► THE BODY TRANSFORMATION BLUEPRINT
Science-based muscle building and fat loss system:
► REALSCIENCE ATHLETICS
No B.S, premium quality supplements you can trust:
CONNECT WITH ME
GET YOUR FREE CUSTOM MEAL PLAN
TAKE MY ONLINE FITNESS QUIZ
CALORIE MAINTENANCE CALCULATORS
Calculator #1: Basic Multiplier
To use the basic multiplier, simply multiply your current bodyweight in pounds by between 14-16, going with the higher or lower end depending on your approximate weekly activity level.
Sedentary = 14 (little to no exercise)
Lightly Active = 14.5 (light exercise 1-3 days a week)
Moderately Active = 15 (moderate exercise 3-5 days a week)
Very Active = 15.5 (intense exercise 6-7 days a week)
Extremely Active = 16 (intense daily exercise and strenuous physical job)
Calculator #2: Harris-Benedict Formula
This method takes height, sex and age into account on top of your basic bodyweight in order to give you a more fine-tuned caloric figure.
The first step with this method is to determine your basal metabolic rate (BMR), which is the total number of calories you burn at rest. This does not include additional activities such as weight training, cardio or physical hobbies – the BMR refers only to natural internal processes such as breathing, digesting food, regulating body temperature etc. Once you’ve figured out your BMR, you’ll then factor in your activity level using an additional multiplier to determine your calorie maintenance level.
Calculating Basal Metabolic Rate
Men: (10 × weight in kg) + (6.25 × height in cm) – (5 × age in years) + 5
Women: (10 × weight in kg) + (6.25 × height in cm) – (5 × age in years) – 161
Take that number and multiply it by…
Sedentary: 1.2 (little to no exercise)
Lightly Active: 1.375 (light exercise 1-3 days a week)
Moderately Active = 1.5 (moderate exercise 3-5 days a week)
Very Active = 1.675 (intense exercise 6-7 days a week)
Extremely Active = 1.8 (intense daily exercise and strenuous physical job)
Calculator #3: Katch McArdle Formula

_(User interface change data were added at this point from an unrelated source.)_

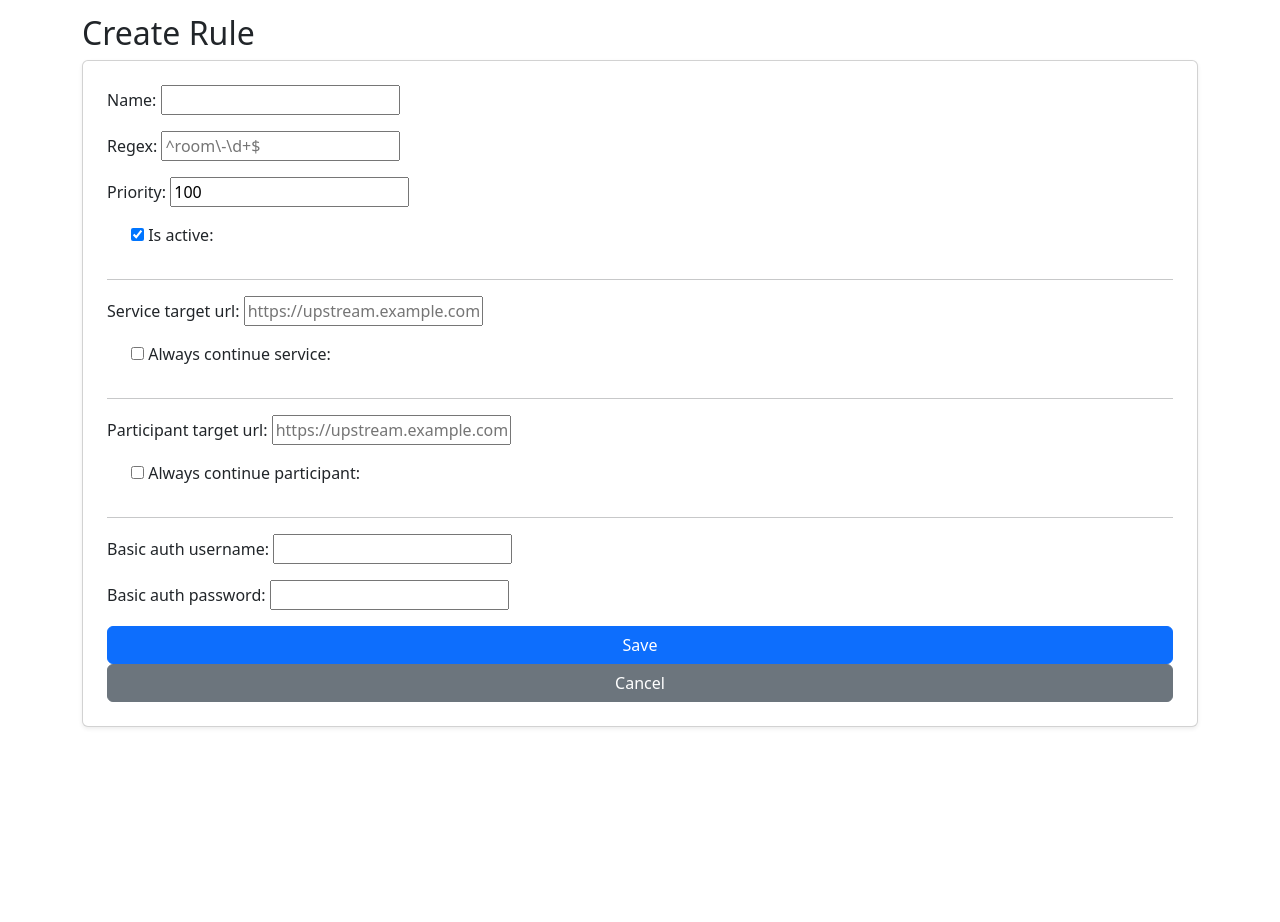
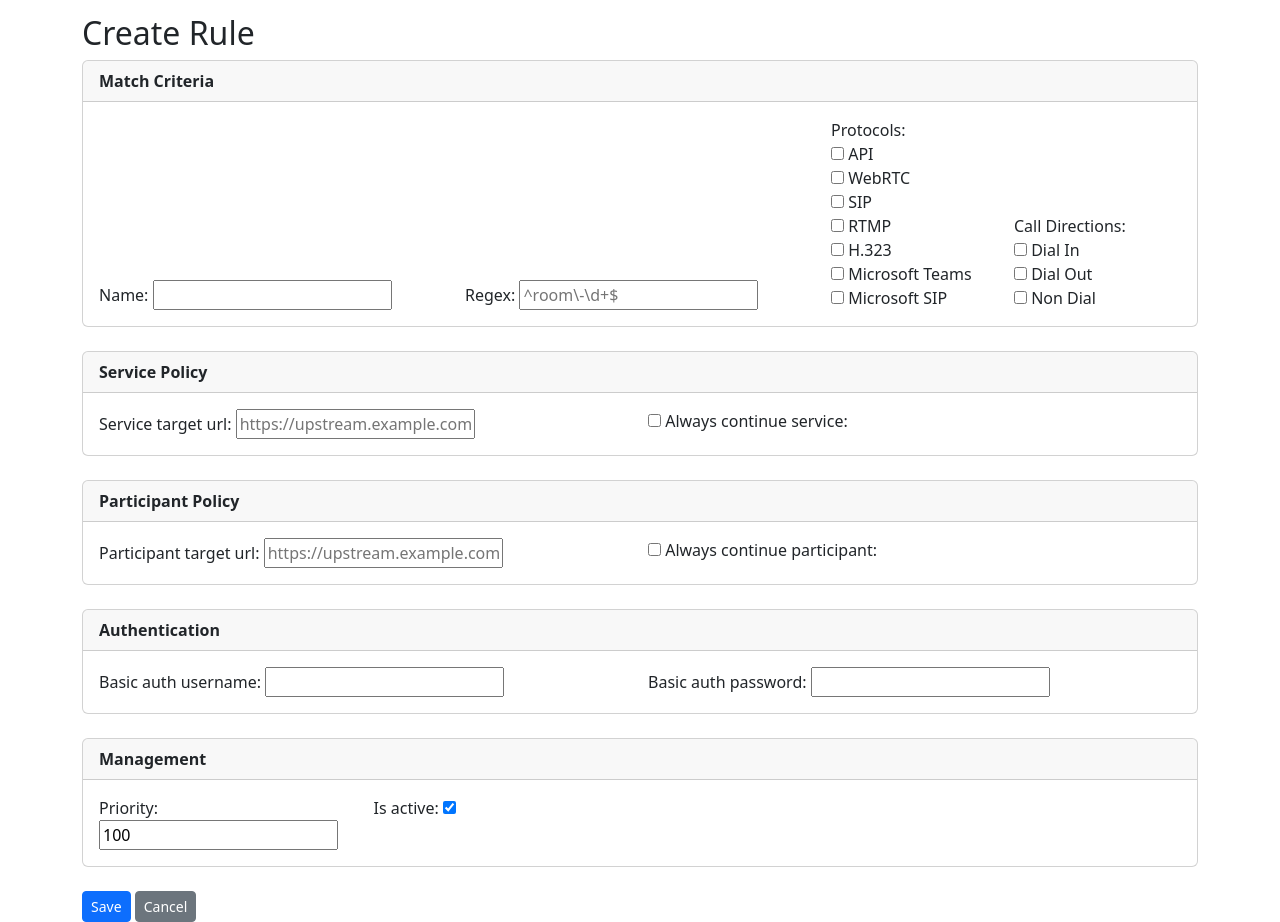
Before and after one commit to lorist/pexip_policy_router, a Django app: page /rules/create/ in a window 1280 px wide. Shown: the part 56-978 px from the top of the page. Before the commit the page ends 784 px from the top, so only its background shows below. Run offline with Django 5.2, Linux system fonts and the light colour scheme.

Commit message:
Add call_direction and protocol. Add filters for both the log list and rule list. Allow multiple matches in the rule form

```diff
--- a/policy_router/forms.py
+++ b/policy_router/forms.py
@@ -4,6 +4,20 @@ from .models import PolicyProxyRule
 
 
 class PolicyProxyRuleForm(forms.ModelForm):
+    protocols = forms.MultipleChoiceField(
+        choices=PolicyProxyRule.PROTOCOL_CHOICES,
+        required=False,
+        widget=forms.CheckboxSelectMultiple,  # or forms.SelectMultiple if you prefer
+        label="Protocols",
+    )
+
+    call_directions = forms.MultipleChoiceField(
+        choices=PolicyProxyRule.CALL_DIRECTION_CHOICES,
+        required=False,
+        widget=forms.CheckboxSelectMultiple,
+        label="Call Directions",
+    )
+
     class Meta:
         model = PolicyProxyRule
         fields = [
@@ -11,6 +25,8 @@ class PolicyProxyRuleForm(forms.ModelForm):
             "regex",
             "priority",
             "is_active",
+            "protocols",
+            "call_directions",
             "service_target_url",
             "always_continue_service",
             "override_service_response",
@@ -36,8 +52,19 @@ class PolicyProxyRuleForm(forms.ModelForm):
     def __init__(self, *args, **kwargs):
         super().__init__(*args, **kwargs)
 
-        # Pre-populate defaults if checkboxes are ticked but no text provided
+        # Pre-fill dropdowns with JSONField values
+        if self.instance and self.instance.pk:
+            self.initial["protocols"] = self.instance.protocols or []
+            self.initial["call_directions"] = self.instance.call_directions or []
+
+        # Defaults for overrides
         if self.instance.always_continue_service and not self.instance.override_service_response:
             self.initial["override_service_response"] = '{"status": "success", "action": "continue"}'
         if self.instance.always_continue_participant and not self.instance.override_participant_response:
             self.initial["override_participant_response"] = '{"status": "success", "action": "continue"}'
+
+    def clean_protocols(self):
+        return self.cleaned_data.get("protocols", [])
+
+    def clean_call_directions(self):
+        return self.cleaned_data.get("call_directions", [])
--- a/policy_router/templates/policy_router/rule_form.html
+++ b/policy_router/templates/policy_router/rule_form.html
@@ -1,106 +1,127 @@
 {% extends "policy_router/base.html" %}
+{% block title %}Rule{% endblock %}
 {% block content %}
 
 <h2>{% if form.instance.pk %}Edit{% else %}Create{% endif %} Rule</h2>
 
-<form method="post" class="card p-4 shadow-sm">
+<form method="post" class="needs-validation">
   {% csrf_token %}
 
-  <div class="mb-3">
-    {{ form.name.label_tag }} {{ form.name }}
-  </div>
-  <div class="mb-3">
-    {{ form.regex.label_tag }} {{ form.regex }}
-  </div>
-  <div class="mb-3">
-    {{ form.priority.label_tag }} {{ form.priority }}
-  </div>
-  <div class="form-check mb-3">
-    {{ form.is_active }} {{ form.is_active.label_tag }}
+  <!-- Match Criteria -->
+  <div class="card mb-4">
+    <div class="card-header">
+      <strong>Match Criteria</strong>
+    </div>
+    <div class="card-body row g-3 align-items-end">
+      <div class="col-md-4">
+        {{ form.name.label_tag }} {{ form.name }}
+      </div>
+      <div class="col-md-4">
+        {{ form.regex.label_tag }} {{ form.regex }}
+      </div>
+      <div class="col-md-2">
+        {{ form.protocols.label_tag }} {{ form.protocols }}
+      </div>
+      <div class="col-md-2">
+        {{ form.call_directions.label_tag }} {{ form.call_directions }}
+      </div>
+    </div>
   </div>
 
-  <hr>
-
-  <div class="mb-3">
-    {{ form.service_target_url.label_tag }} {{ form.service_target_url }}
-  </div>
-  <div class="form-check mb-3">
-    {{ form.always_continue_service }} {{ form.always_continue_service.label_tag }}
-  </div>
-  <div class="mb-3" id="service-response-block" style="display:none;">
-    {{ form.override_service_response.label_tag }} {{ form.override_service_response }}
+  <!-- Service policy -->
+  <div class="card mb-4">
+    <div class="card-header">
+      <strong>Service Policy</strong>
+    </div>
+    <div class="card-body row g-3">
+      <div class="col-md-6">
+        {{ form.service_target_url.label_tag }} {{ form.service_target_url }}
+      </div>
+      <div class="col-md-6">
+        {{ form.always_continue_service }} {{ form.always_continue_service.label_tag }}
+        <div id="service-override-container" class="mt-2">
+          {{ form.override_service_response.label_tag }} {{ form.override_service_response }}
+        </div>
+      </div>
+    </div>
   </div>
 
-  <hr>
-
-  <div class="mb-3">
-    {{ form.participant_target_url.label_tag }} {{ form.participant_target_url }}
-  </div>
-  <div class="form-check mb-3">
-    {{ form.always_continue_participant }} {{ form.always_continue_participant.label_tag }}
-  </div>
-  <div class="mb-3" id="participant-response-block" style="display:none;">
-    {{ form.override_participant_response.label_tag }} {{ form.override_participant_response }}
+  <!-- Participant policy -->
+  <div class="card mb-4">
+    <div class="card-header">
+      <strong>Participant Policy</strong>
+    </div>
+    <div class="card-body row g-3">
+      <div class="col-md-6">
+        {{ form.participant_target_url.label_tag }} {{ form.participant_target_url }}
+      </div>
+      <div class="col-md-6">
+        {{ form.always_continue_participant }} {{ form.always_continue_participant.label_tag }}
+        <div id="participant-override-container" class="mt-2">
+          {{ form.override_participant_response.label_tag }} {{ form.override_participant_response }}
+        </div>
+      </div>
+    </div>
   </div>
 
-  <hr>
-
-  <div class="mb-3">
-    {{ form.basic_auth_username.label_tag }} {{ form.basic_auth_username }}
-  </div>
-  <div class="mb-3">
-    {{ form.basic_auth_password.label_tag }} {{ form.basic_auth_password }}
+  <!-- Authentication -->
+  <div class="card mb-4">
+    <div class="card-header">
+      <strong>Authentication</strong>
+    </div>
+    <div class="card-body row g-3">
+      <div class="col-md-6">
+        {{ form.basic_auth_username.label_tag }} {{ form.basic_auth_username }}
+      </div>
+      <div class="col-md-6">
+        {{ form.basic_auth_password.label_tag }} {{ form.basic_auth_password }}
+      </div>
+    </div>
   </div>
 
-  <button type="submit" class="btn btn-primary">Save</button>
-  <a href="{% url 'policy_router:rule_list' %}" class="btn btn-secondary">Cancel</a>
+  <!-- Management -->
+  <div class="card mb-4">
+    <div class="card-header">
+      <strong>Management</strong>
+    </div>
+    <div class="card-body row g-3">
+      <div class="col-md-3">
+        {{ form.priority.label_tag }} {{ form.priority }}
+      </div>
+      <div class="col-md-3">
+        {{ form.is_active.label_tag }} {{ form.is_active }}
+      </div>
+    </div>
+  </div>
+
+  <!-- Actions -->
+  <div class="mt-3">
+    <button type="submit" class="btn btn-primary btn-sm">Save</button>
+    <a href="{% url 'policy_router:rule_list' %}" class="btn btn-secondary btn-sm">Cancel</a>
+  </div>
 </form>
 
 <script>
 document.addEventListener("DOMContentLoaded", function() {
-  const serviceCheckbox = document.querySelector("#id_always_continue_service");
-  const serviceBlock = document.querySelector("#service-response-block");
-  const serviceTextarea = document.querySelector("#id_override_service_response");
+  const serviceToggle = document.querySelector("[name=always_continue_service]");
+  const serviceOverride = document.getElementById("service-override-container");
+  const participantToggle = document.querySelector("[name=always_continue_participant]");
+  const participantOverride = document.getElementById("participant-override-container");
 
-  const participantCheckbox = document.querySelector("#id_always_continue_participant");
-  const participantBlock = document.querySelector("#participant-response-block");
-  const participantTextarea = document.querySelector("#id_override_participant_response");
-
-  function toggleService() {
-    if (serviceCheckbox && serviceCheckbox.checked) {
-      serviceBlock.style.display = "block";
-      if (!serviceTextarea.value || serviceTextarea.value.trim() === "") {
-        serviceTextarea.value = '{"status": "success", "action": "continue"}';
-      }
+  function toggle(el, container) {
+    if (el.checked) {
+      container.style.display = "block";
     } else {
-      serviceBlock.style.display = "none";
-      serviceTextarea.value = ""; // clear when unchecked
+      container.style.display = "none";
     }
   }
 
-  function toggleParticipant() {
-    if (participantCheckbox && participantCheckbox.checked) {
-      participantBlock.style.display = "block";
-      if (!participantTextarea.value || participantTextarea.value.trim() === "") {
-        participantTextarea.value = '{"status": "success", "action": "continue"}';
-      }
-    } else {
-      participantBlock.style.display = "none";
-      participantTextarea.value = ""; // clear when unchecked
-    }
-  }
+  serviceToggle.addEventListener("change", () => toggle(serviceToggle, serviceOverride));
+  participantToggle.addEventListener("change", () => toggle(participantToggle, participantOverride));
 
-  if (serviceCheckbox) {
-    serviceCheckbox.addEventListener("change", toggleService);
-    toggleService(); // run once on load
-  }
-  if (participantCheckbox) {
-    participantCheckbox.addEventListener("change", toggleParticipant);
-    toggleParticipant(); // run once on load
-  }
+  toggle(serviceToggle, serviceOverride);
+  toggle(participantToggle, participantOverride);
 });
 </script>
 
-
-
 {% endblock %}
--- a/policy_router/views.py
+++ b/policy_router/views.py
@@ -39,6 +39,8 @@ def _log_request(rule, request, response=None, is_override=False, override_respo
             else json.dumps(override_response or {"status": "success", "action": "continue"})
         ),
         is_override=is_override,
+        call_direction=request.GET.get("call_direction"),
+        protocol=request.GET.get("protocol"),
     )
 
 
@@ -51,11 +53,20 @@ def proxy_service_policy(request):
         return HttpResponseNotAllowed(["GET"])
 
     local_alias = request.GET.get("local_alias")
+    req_protocol = request.GET.get("protocol")
+    req_call_direction = request.GET.get("call_direction")
+
     rules = PolicyProxyRule.objects.filter(is_active=True).order_by("priority", "-updated_at")
 
     for rule in rules:
         try:
             if re.search(rule.regex, local_alias or ""):
+                # Check protocol/call_direction match if specified
+                if rule.protocols and req_protocol not in rule.protocols:
+                    continue
+                if rule.call_directions and req_call_direction not in rule.call_directions:
+                    continue
+
                 # --- Override check ---
                 if rule.always_continue_service:
                     response_json = rule.override_service_response or {"status": "success", "action": "continue"}
@@ -96,11 +107,20 @@ def proxy_participant_policy(request):
         return HttpResponseNotAllowed(["GET"])
 
     local_alias = request.GET.get("local_alias")
+    req_protocol = request.GET.get("protocol")
+    req_call_direction = request.GET.get("call_direction")
+
     rules = PolicyProxyRule.objects.filter(is_active=True).order_by("priority", "-updated_at")
 
     for rule in rules:
         try:
             if re.search(rule.regex, local_alias or ""):
+                # Check protocol/call_direction match if specified
+                if rule.protocols and req_protocol not in rule.protocols:
+                    continue
+                if rule.call_directions and req_call_direction not in rule.call_directions:
+                    continue
+
                 # --- Override check ---
                 if rule.always_continue_participant:
                     response_json = rule.override_participant_response or {"status": "success", "action": "continue"}
@@ -141,7 +161,32 @@ def proxy_participant_policy(request):
 # -----------------------------
 def rule_list(request):
     rules = PolicyProxyRule.objects.all().order_by("priority", "-updated_at")
-    return render(request, "policy_router/rule_list.html", {"rules": rules})
+
+    protocols = request.GET.getlist("protocols")
+    call_directions = request.GET.getlist("call_directions")
+
+    if protocols:
+        q = Q()
+        for proto in protocols:
+            q |= Q(protocols__icontains=proto)
+        rules = rules.filter(q)
+
+    if call_directions:
+        q = Q()
+        for cd in call_directions:
+            q |= Q(call_directions__icontains=cd)
+        rules = rules.filter(q)
+
+    return render(request, "policy_router/rule_list.html", {
+        "rules": rules,
+        "protocol_choices": PolicyProxyRule.PROTOCOL_CHOICES,
+        "call_direction_choices": PolicyProxyRule.CALL_DIRECTION_CHOICES,
+        "filters": {
+            "protocols": protocols,
+            "call_directions": call_directions,
+        }
+    })
+
 
 
 def rule_create(request):
@@ -189,13 +234,20 @@ def log_list(request):
     start_datetime = request.GET.get("start_datetime")
     end_datetime = request.GET.get("end_datetime")
 
+    protocols = request.GET.getlist("protocols")
+    call_directions = request.GET.getlist("call_directions")
+
     if local_alias:
         logs = logs.filter(request_path__icontains=local_alias)
     if rule_id:
         logs = logs.filter(rule_id=rule_id)
+    if protocols:
+        logs = logs.filter(protocol__in=protocols)
+    if call_directions:
+        logs = logs.filter(call_direction__in=call_directions)
     if start_datetime:
         try:
-            start_dt = datetime.fromisoformat(start_datetime)  # e.g. 2025-10-02T10:00
+            start_dt = datetime.fromisoformat(start_datetime)
             logs = logs.filter(created_at__gte=start_dt)
         except ValueError:
             pass
@@ -213,9 +265,13 @@ def log_list(request):
     return render(request, "policy_router/log_list.html", {
         "page_obj": page_obj,
         "rules": PolicyProxyRule.objects.all(),
+        "protocol_choices": PolicyProxyRule.PROTOCOL_CHOICES,
+        "call_direction_choices": PolicyProxyRule.CALL_DIRECTION_CHOICES,
         "filters": {
             "local_alias": local_alias or "",
             "rule": rule_id or "",
+            "protocols": protocols,
+            "call_directions": call_directions,
             "start_datetime": start_datetime or "",
             "end_datetime": end_datetime or "",
         }
```
Also changed, not shown: policy_router/models.py (+44 -0 lines), policy_router/templates/policy_router/log_list.html (+22 -0 lines), policy_router/templates/policy_router/rule_list.html (+78 -24 lines), policy_router/migrations/0012_policyproxyrule_call_direction_and_more.py (added), policy_router/migrations/0013_policyrequestlog_call_direction_and_more.py (added), policy_router/migrations/0014_remove_policyproxyrule_call_direction_and_more.py (added).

Katch McArdle is the most precise method of all when used properly since it takes into account the specific factor of lean body mass, which will result in a more accurate BMR reading. This is especially useful for those on the more overweight side, since the previous two methods will tend to over-estimate caloric needs if your body fat is quite high. The downside of this method is that it requires you to know your body fat percentage, which can be difficult to calculate accurately as we discussed in the previous section.
If you have had your body fat professionally tested (particularly if you’ve had a DEXA scan) or have a reasonable idea as to where you’re sitting based on your own estimation, then you can use the following formula to calculate your BMR:
370 + (21.6 x Lean Mass in kg)
You’d then take the resulting figure and plug it into the same activity multiplier found in method #2 to determine your approximate calorie maintenance level.
Lean mass simply refers to any type of body weight that is not fat. So, if you weighed 200 pounds at 25% body fat, you’d be carrying 150 pounds of lean mass and 50 pounds of fat.